Unless you prefer eHarmony.com or Chemistry.com. Neither was a good choice for me. After an hour and a half of answering questions on eHarmony, I was blurry-eyed. It was a “free” weekend and I just wanted to check the site out. By the time I finished answering and writing my life history, the free weekend was almost over. They sent me 4 matches over 2 days, and there is no way to search for yourself. One of my favorite customizable “matching” criteria was height. The question just asked for my height (I’m 5’5”), then asked me to rate how important that is to me. Huh? Well of course it’s important to me, it’s....me; and it’s even more important when I’m looking for jeans with a 34” inseam. Whether or not it’s important to someone else might have been a better question, or how about how I feel about my match’s height. I also think there should be an addition to all female height-related questions. I’m 5’5” barefoot, 5’8” in heels, and yes that’s very important to me. Needless to say, my matches were all shorter than I am. I’m sure they were very nice gentlemen, but I also have nothing in common with someone who hasn’t read a book since high school. This isn’t a judgement thing, I was “shopping” after all. If I went to a store looking for a white silk blouse and I was shown only green t-shirts, I’d probably say thank you and go to another store.

Tuesday, September 21, 2010

It All Starts Here

Edit: I've changed my blog appearance, thought I'd try something new. Sometimes simpler is better. I still like my hibiscus (it was the background art), so here it is just in case someone else liked it also.

Changing one’s life, at any age, is always a bit anxiety-prone, starting over everything at age 60 has it’s own set of problems, as well as advantages. I’ll have to discover the advantages as I go along.

I’ve been an artist forever, and a graphic designer, art director, illustrator for over 30 years. I’ve been fortunate that I’ve been able to work doing what I love. I not only smoothly transitioned from the traditional drawing board to the computer, I was immersed in it. Work during the day, come home and read software manuals and books at night. I was very good at it. About 8-9 years ago, I took off for awhile. Since there had been a lull in what was a fairly successful career, I decided to take a side road.
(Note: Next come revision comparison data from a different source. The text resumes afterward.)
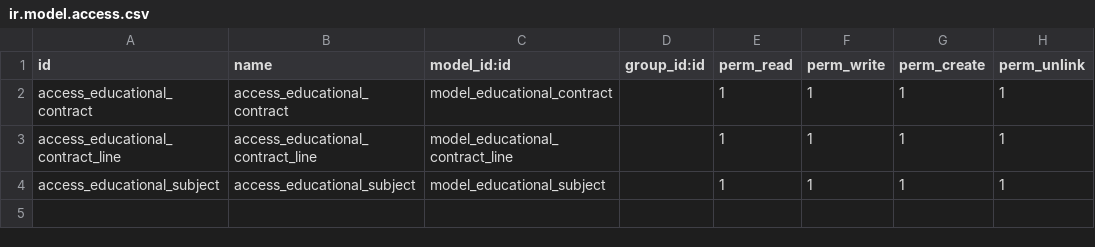
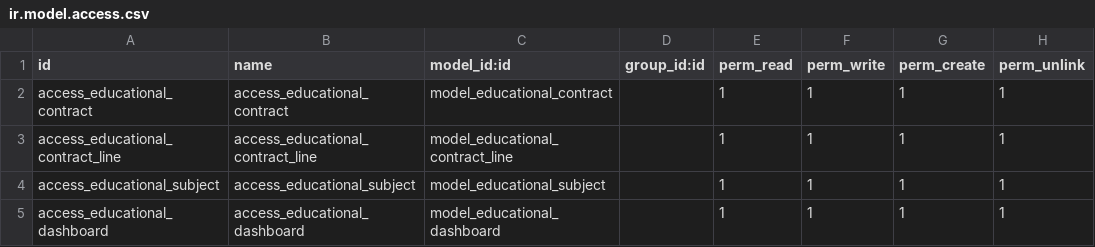
Before and after one commit to daniel-canino/management_educational_contracts, a CSV file: security/ir.model.access.csv, drawn as a sheet; the diff names each change by its address in the sheet, - before the commit and + after, or states it on an @@ line.

```diff
--- a/security/ir.model.access.csv
+++ b/security/ir.model.access.csv
+row 5: access_educational_dashboard | access_educational_dashboard | model_educational_dashboard |  | 1 | 1 | 1 | 1
```
Also changed, not shown: 7 other files.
I’ve always enjoyed architectural work, since the pen & ink days, so when an opportunity presented itself to work in architectural illustration, I accepted it.